Search the data for "overflow" and copy every matching line.

LISTED RECORDS Block Start

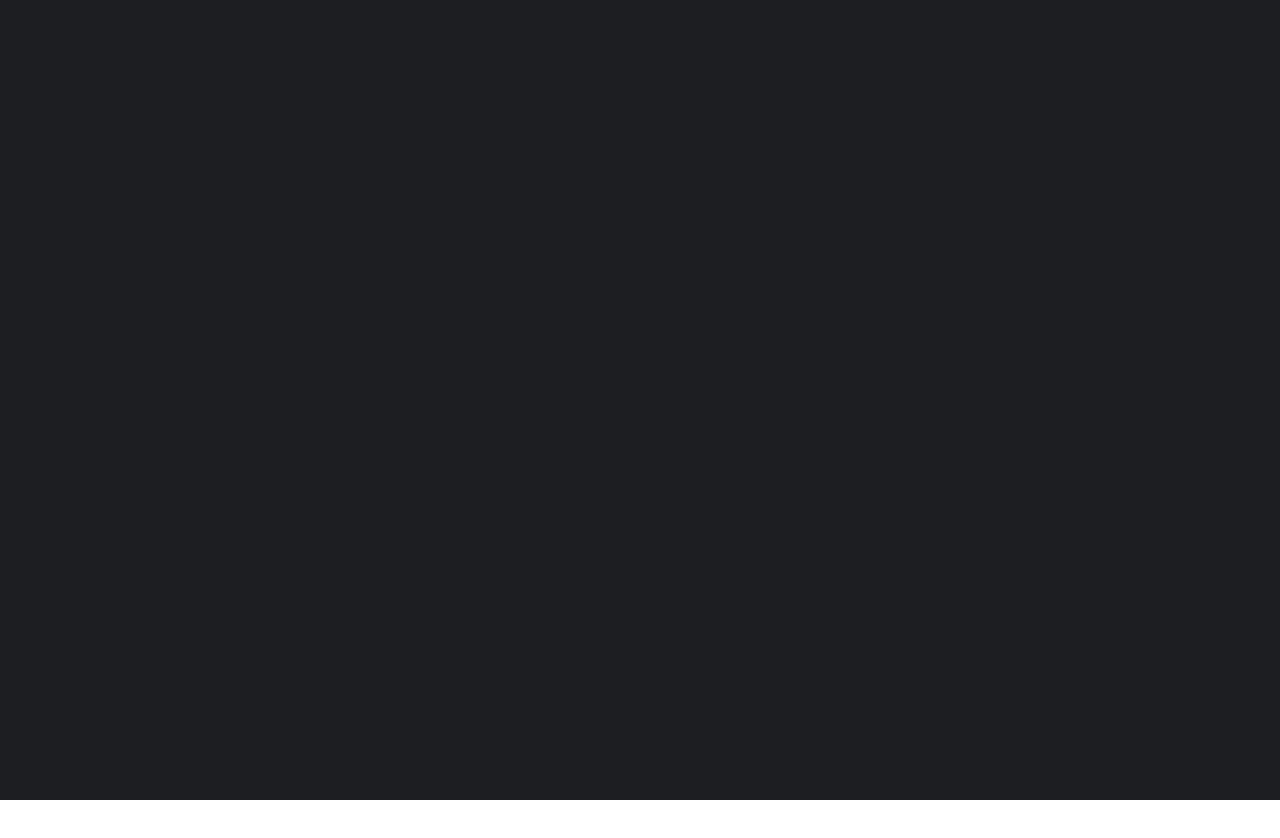
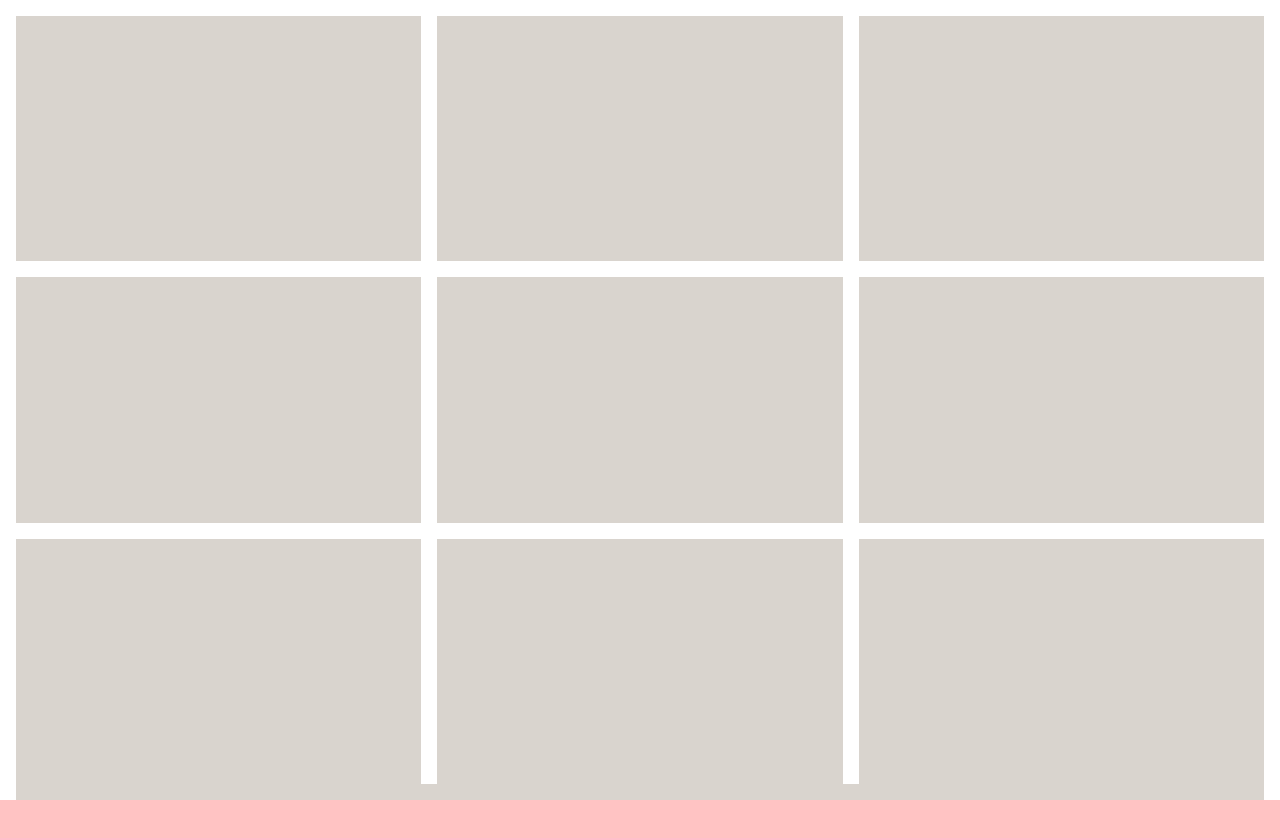
Before and after one commit to ymhaah/NPFF-Agency, a React (Vite) app: page / in a window 1280 px wide. Shown: the top 838 px of the page. Built offline with nearby package versions, Linux system fonts and the light colour scheme.

Commit message:
hero v3 20% grid 75%

```diff
--- a/src/components/Hero.jsx
+++ b/src/components/Hero.jsx
@@ -18,6 +18,7 @@ function Hero({ heroLoad, heroDelay }) {
     let [images, setImages] = useState(heroImages);
     let [imagesLoaded, setImagesLoaded] = useState([]);
     let hero = useRef(null);
+    let tl = useRef();
 
     function allImageLoaded({ loaded, src }) {
         setImagesLoaded((prevImagesLoaded) => {
@@ -26,22 +27,41 @@ function Hero({ heroLoad, heroDelay }) {
     }
     useLayoutEffect(() => {
         let ctx = gsap.context(() => {
-            // let gallery = document.querySelector(".Gallery");
-            // let container = document.querySelector(".container");
-            // let containerProps = container.getBoundingClientRect();
-            // let galleryProps = gallery.getBoundingClientRect();
-            // let hight = containerProps.height / 2 - galleryProps.height / 2;
-            // gallery.style.setProperty("--gallery-hight", hight + "px");
+            tl.current = gsap.timeline();
+
+            let galleryImage = document.querySelector(".gallery_image");
+            let galleryImageProps = galleryImage.getBoundingClientRect();
+            let galleryImageHight = galleryImageProps.height + 16;
+            let galleryImageWidth = galleryImageProps.width + 16;
 
             let animateDuration = 1;
-            // let delay = 1 + heroDelay / 1000;
             let animateDelay = 1;
-            // gsap.to(".Gallery", {
+            // tl.current
+            //     .to(".c1", {
+            //         duration: animateDuration,
+            //         delay: animateDelay,
+            //         y: galleryImageHight,
+            //     })
+            //     .to(".c2", {
+            //         duration: animateDuration,
+            //         delay: animateDelay,
+            //         y: -galleryImageHight,
+            //     });
+            // .to(".r1", {
             //     duration: animateDuration,
             //     delay: animateDelay,
-            //     scale: 0.5,
-            //     y: "-3%",
-            //     x: "-1%",
+            //     x: galleryImageWidth,
+            // })
+            // .to(".r2", {
+            //     duration: animateDuration,
+            //     delay: animateDelay,
+            //     x: galleryImageWidth,
+            // });
+
+            // gsap.to(".i7", {
+            //     duration: animateDuration,
+            //     delay: animateDelay,
+            //     y: "100%",
             //     // onStart: () => {
             //     //     document.querySelector(".container").classList.add("fixed");
             //     //     document.body.classList.add("stop-scrolling");
@@ -63,19 +83,32 @@ function Hero({ heroLoad, heroDelay }) {
             // }
         }, hero);
         return () => ctx.revert();
-    }, [images.length === imagesLoaded.length]);
+    }, []);
 
     return (
         <main className="hero" ref={hero}>
             <div className="container">
-                <div className="Gallery"></div>
-            </div>
+                <div className="gallery">
+                    <div className="gallery-grid">
+                        <div className="gallery_image i1 c1"></div>
+                        <div className="gallery_image i2 "></div>
+                        <div className="gallery_image i3 c2"></div>
+                        <div className="gallery_image i4 c1"></div>
+                        <div className="gallery_image i5"></div>
+                        <div className="gallery_image i6 c2"></div>
+                        <div className="gallery_image i7 c1"></div>
+                        <div className="gallery_image i8"></div>
+                        <div className="gallery_image i9 c2"></div>
+                    </div>
 
-            {/* <div className="container">
-                <div className="Gallery">
-                    {images.map((image) => {
+                    <div className="gallery_image i10 c1"></div>
+                    <div className="gallery_image i11 "></div>
+                    <div className="gallery_image i12"></div>
+                    <div className="gallery_image i13 c2"></div>
+
+                    {/* {images.map((image) => {
                         return (
-                            <div className="Gallery-image" key={image.key}>
+                            <div className="gallery_image" key={image.key}>
                                 <Image
                                     loaded={allImageLoaded}
                                     src={image.src}
@@ -86,9 +119,9 @@ function Hero({ heroLoad, heroDelay }) {
                                 />
                             </div>
                         );
-                    })}
+                    })} */}
                 </div>
-            </div> */}
+            </div>
         </main>
     );
 }
--- a/src/index.css
+++ b/src/index.css
@@ -270,9 +270,7 @@ body {
 
 html,
 body {
-  height: 100%;
-  width: 100%;
-  overflow-x: hidden;
+  max-width: 100%;
 }
 
 .Container {
@@ -496,32 +494,46 @@ svg {
         todo: header & button
         todo: the button component with react hot tost library
 */
-main.hero {
-  width: 100vw;
-  height: 100vh;
-}
 main.hero .container {
+  --gap: 1rem;
   width: 100%;
   height: 100%;
   overflow: hidden;
+  padding: var(--gap);
 }
-main.hero .container .Gallery {
-  width: 100vw;
-  height: 100vh;
-  background-color: var(--main-dark-clr);
+main.hero .container .gallery {
+  width: 100%;
+  height: 100%;
+  position: relative;
 }
-main.hero .container .Gallery .gallery_image {
+main.hero .container .gallery .gallery-grid {
+  width: 100%;
+  height: 100%;
+  display: grid;
+  grid-template-rows: repeat(3, 1fr);
+  grid-template-columns: repeat(3, 1fr);
+  gap: var(--gap);
+}
+main.hero .container .gallery .gallery_image {
+  width: 100%;
+  height: 100%;
   background-color: var(--main-light-clr);
   backface-visibility: hidden;
-  overflow: hidden;
-  z-index: 1000;
-  background-color: black;
-  border: 3px solid red;
+}
+main.hero .container .gallery .gallery_image .image {
+  width: 100%;
+  height: 100%;
+}
+main.hero .container .gallery .gallery_image .image img {
+  width: 100%;
+  height: 100%;
+  background-position: center;
 }
 
 .work {
-  width: 100vw;
+  width: 100%;
   height: 300vh;
+  background-color: rgba(255, 0, 0, 0.235);
 }
 
 footer {
@@ -629,12 +641,6 @@ footer .mine p a {
   }
 }
 /*For tablets */
-@supports (overflow-x: clip) {
-  html,
-  body {
-    overflow-x: clip;
-  }
-}
 @supports (height: 100svh) {
   main.hero {
     height: 100svh;
--- a/src/style/components/_hero.scss
+++ b/src/style/components/_hero.scss
@@ -56,29 +56,75 @@
 // }
 
 main.hero {
-    width: 100vw;
-    height: 100vh;
+    // border: 3px solid blue;
     .container {
+        --gap: 1rem;
         width: 100%;
         height: 100%;
         overflow: hidden;
-        .Gallery {
-            width: 100vw;
-            height: 100vh;
-            background-color: var(--main-dark-clr);
+        padding: var(--gap);
+        .gallery {
+            width: 100%;
+            height: 100%;
+            position: relative;
+            .gallery-grid {
+                width: 100%;
+                height: 100%;
+                @include grid(3, 3, fr, var(--gap));
+            }
             .gallery_image {
+                width: 100%;
+                height: 100%;
                 background-color: var(--main-light-clr);
+
                 backface-visibility: hidden;
-                overflow: hidden;
-                z-index: 1000;
-                background-color: black;
-                border: 3px solid red;
+                // cursor: grab;
+                .image {
+                    width: 100%;
+                    height: 100%;
+
+                    .blur > div {
+                        canvas {
+                        }
+                    }
+
+                    img {
+                        width: 100%;
+                        height: 100%;
+                        background-position: center;
+                    }
+                }
             }
+            // .i10 {
+            //     position: absolute;
+            //     top: calc(-1 * var(--image-hight) - var(--gap));
+            //     left: 0;
+            //     background-color: aqua;
+            // }
+            // .i11 {
+            //     position: absolute;
+            //     top: 0;
+            //     left: calc(-1 * var(--image-width) - var(--gap));
+            //     background-color: aqua;
+            // }
+            // .i12 {
+            //     position: absolute;
+            //     bottom: 0;
+            //     right: calc(-1 * var(--image-width) - var(--gap));
+            //     background-color: aqua;
+            // }
+            // .i13 {
+            //     position: absolute;
+            //     bottom: calc(-1 * var(--image-hight) - var(--gap));
+            //     right: 0;
+            //     background-color: aqua;
+            // }
         }
     }
 }
 
 .work {
-    width: 100vw;
+    width: 100%;
     height: 300vh;
+    background-color: rgba(255, 0, 0, 0.235);
 }
--- a/src/style/components/_media-queries.scss
+++ b/src/style/components/_media-queries.scss
@@ -161,7 +161,7 @@
 @supports (overflow-x: clip) {
     html,
     body {
-        overflow-x: clip;
+        // overflow-x: clip;
     }
 }
 
--- a/src/style/global/_normalies.scss
+++ b/src/style/global/_normalies.scss
@@ -36,9 +36,8 @@ body {
 }
 html,
 body {
-    height: 100%;
-    width: 100%;
-    overflow-x: hidden;
+    max-width: 100%;
+    // overflow-x: hidden;
     // background-color: var(--bg-clr);
 }
 .App {
```
Also changed, not shown: 1 other file (tests, documents, lock files or other folders).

LISTED RECORDS Block End

*RESULT*.
-  overflow-x: hidden;
   overflow: hidden;
-  overflow: hidden;
-@supports (overflow-x: clip) {
-    overflow-x: clip;
         overflow: hidden;
-                overflow: hidden;
 @supports (overflow-x: clip) {
-        overflow-x: clip;
+        // overflow-x: clip;
-    overflow-x: hidden;
+    // overflow-x: hidden;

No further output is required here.